PROBLEM DETAILS - Go through the listing below and return each line that includes "ipynb".

━━━ STORED DATA ━━━

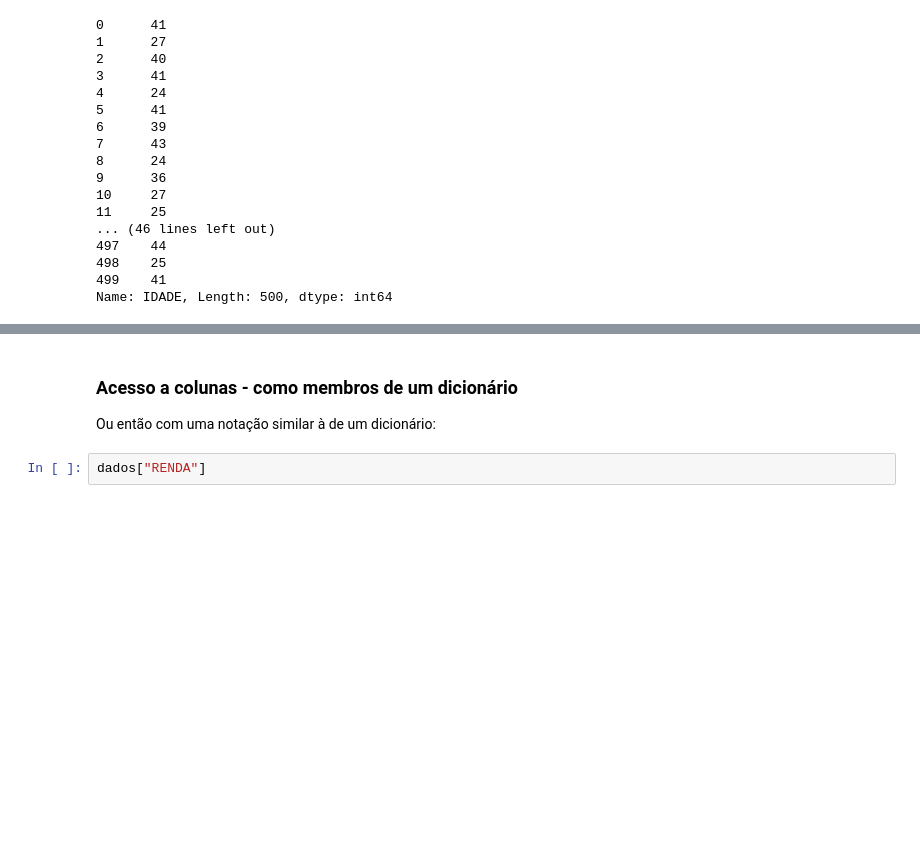
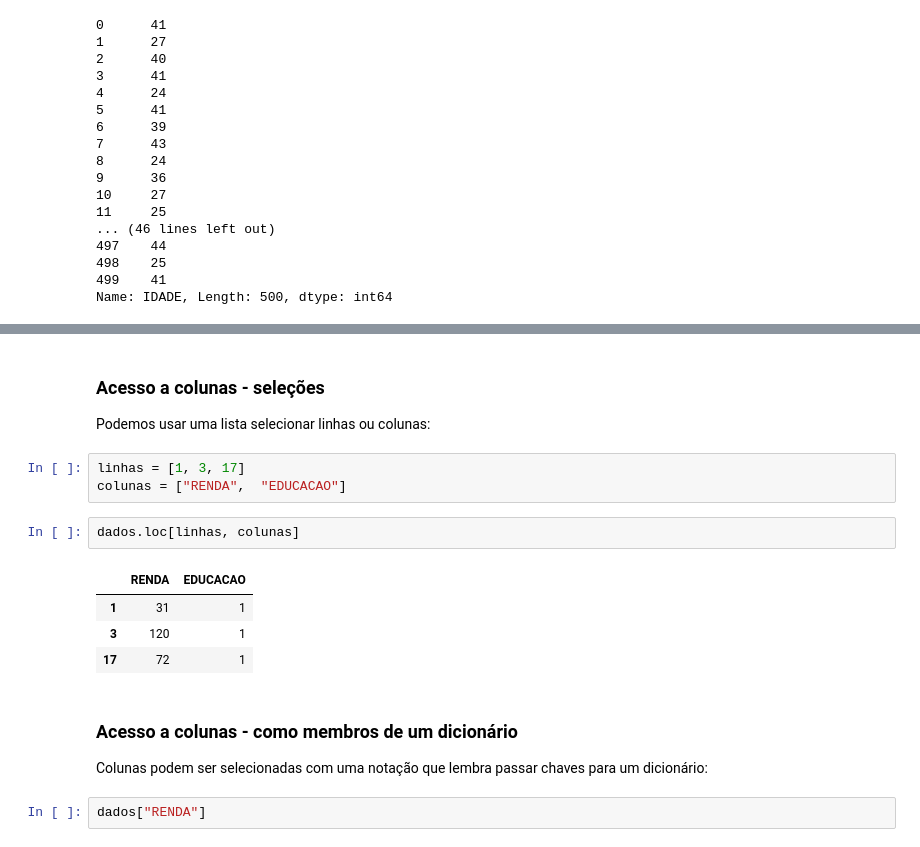
Before and after one commit to Insper/CD18, a Jupyter notebook: aula01_tutorial/TUTORIAL.ipynb, the cells around one changed output, grey strips where cells are left out. Saved outputs shown, nothing was run; the diff lists cells and outputs as text; blank space fills up the shorter version.

```diff
--- a/aula01_tutorial/TUTORIAL.ipynb
+++ b/aula01_tutorial/TUTORIAL.ipynb
@@ -214,7 +240,21 @@ Name: IDADE, Length: 500, dtype: int64
+# %% [markdown]
+### Acesso a colunas - seleções
+
+Podemos usar uma lista selecionar linhas ou colunas:
+# %%
+linhas = [1, 3, 17]
+colunas = ["RENDA",  "EDUCACAO"]
+# %%
+dados.loc[linhas, colunas]
+# %% [output]
+|  | RENDA | EDUCACAO |
+| 1 | 31 | 1 |
+| 3 | 120 | 1 |
+| 17 | 72 | 1 |
 # %% [markdown]
 ### Acesso a colunas - como membros de um dicionário
 
-Ou então com uma notação similar à de um dicionário:
+Colunas podem ser selecionadas com uma notação que lembra passar chaves para um dicionário:
 # %%
 dados["RENDA"]
 # %% [output]
```
Also changed, not shown: parts of 9 cells of this notebook, 1 other file.
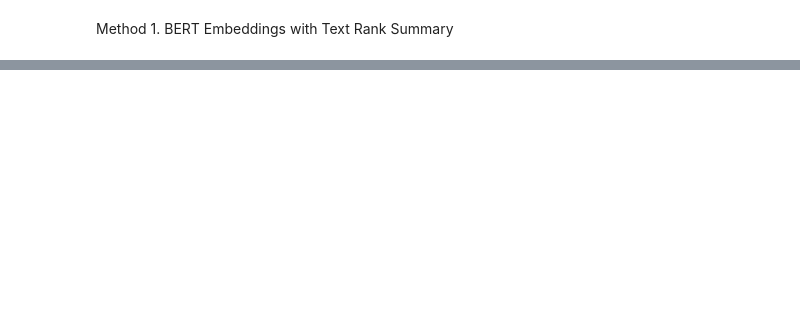
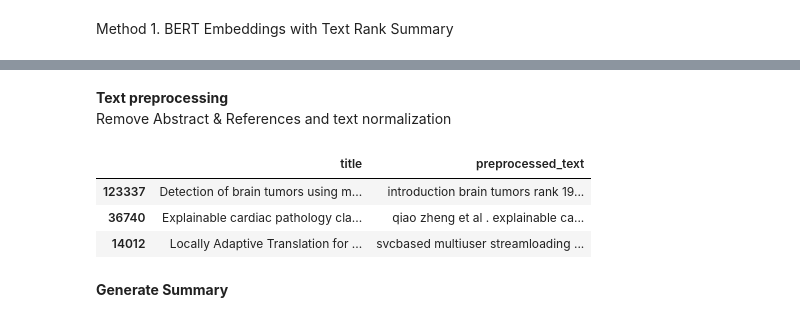
Before and after one commit to RuoqingEvelineWang/cs5246, a Jupyter notebook: task 1_paper summary.ipynb, the cells around one changed output, grey strips where cells are left out. Cells and saved outputs as stored; diff of their text form; code cells hidden in the pictures; blank space fills up the shorter version.

```diff
--- a/task 1_paper summary.ipynb
+++ b/task 1_paper summary.ipynb
@@ -59,3 +110,35 @@ df = pd.read_csv("ai_ml_papers.csv")
+# %%
+#tokenization and text cleaning
+from nltk.tokenize import word_tokenize
+nltk.download("punkt")
+
+def preprocess(text):
+
+    # Lowercase and remove URLs/special characters
+    text = text.lower()
+    text = re.sub(r'https?://\S+|www\.\S+', '', text)
+
+    #Removing Extra Spaces
+    text = re.sub(r'\s+', ' ', text).strip()
+
+    #Remove single characters or digits, tend to be part of formula
+    text = re.sub(r'\b[a-z0-9]\b', '', text)
+
+    #Remove -\n (dash and newline)
+    # For example: au-\ntonomous -> autonomous
+    text = re.sub(r'(\w+)-\s*(\w+)', r'\1\2', text)
+
+    #Remove Citations
+    text = re.sub(r'\[\d+\]', '', text)  # Removes [12] , [2-5]
+    text = re.sub(r'\([\w\s,.]+,\s\d{4}\s?\)', '', text) # Removes (Author, Year) or (et al., 2023)
+    text = re.sub(r'\[[\w\s,.]+,\s\d{4}\s?\]', '', text) # Removes [Author, Year] or [et al., 2023]
+    text = re.sub(r'et al.,', '', text) # Removes et al. in general
+
+    # Tokenize
+    tokens = word_tokenize(text)
+    tokens = [word for word in tokens]
+
+    return ' '.join(tokens)
 # %% [markdown]
 Method 1. BERT Embeddings with Text Rank Summary
 # %%
@@ -137,0 +262,16 @@ df_sample['summary_pegasus_pretrained'] = df_sample['full_text'].apply(summarize
+# %% [markdown]
+**Text preprocessing**
+Remove Abstract & References and text normalization
+# %%
+df_sample['preprocessed_text'] = df_sample.apply(
+    lambda row: remove_abstract_and_references(row['full_text'], row['sections']), axis=1
+)
+df_sample['preprocessed_text'] = df_sample['preprocessed_text'].apply(preprocess)
+df_sample[['title','preprocessed_text']].head()
+# %% [output]
+|  | title | preprocessed_text |
+| 123337 | Detection of brain tumors using m... | introduction brain tumors rank 19... |
+| 36740 | Explainable cardiac pathology cla... | qiao zheng et al . explainable ca... |
+| 14012 | Locally Adaptive Translation for ... | svcbased multiuser streamloading ... |
+# %% [markdown]
+**Generate Summary**
```
Also changed, not shown: parts of 21 cells of this notebook, 1 other file.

━━━

ANSWER TO THIS EXERCISE -
Before and after one commit to Insper/CD18, a Jupyter notebook: aula01_tutorial/TUTORIAL.ipynb, the cells around one changed output, grey strips where cells are left out. Saved outputs shown, nothing was run; the diff lists cells and outputs as text; blank space fills up the shorter version.
--- a/aula01_tutorial/TUTORIAL.ipynb
+++ b/aula01_tutorial/TUTORIAL.ipynb
Before and after one commit to RuoqingEvelineWang/cs5246, a Jupyter notebook: task 1_paper summary.ipynb, the cells around one changed output, grey strips where cells are left out. Cells and saved outputs as stored; diff of their text form; code cells hidden in the pictures; blank space fills up the shorter version.
--- a/task 1_paper summary.ipynb
+++ b/task 1_paper summary.ipynb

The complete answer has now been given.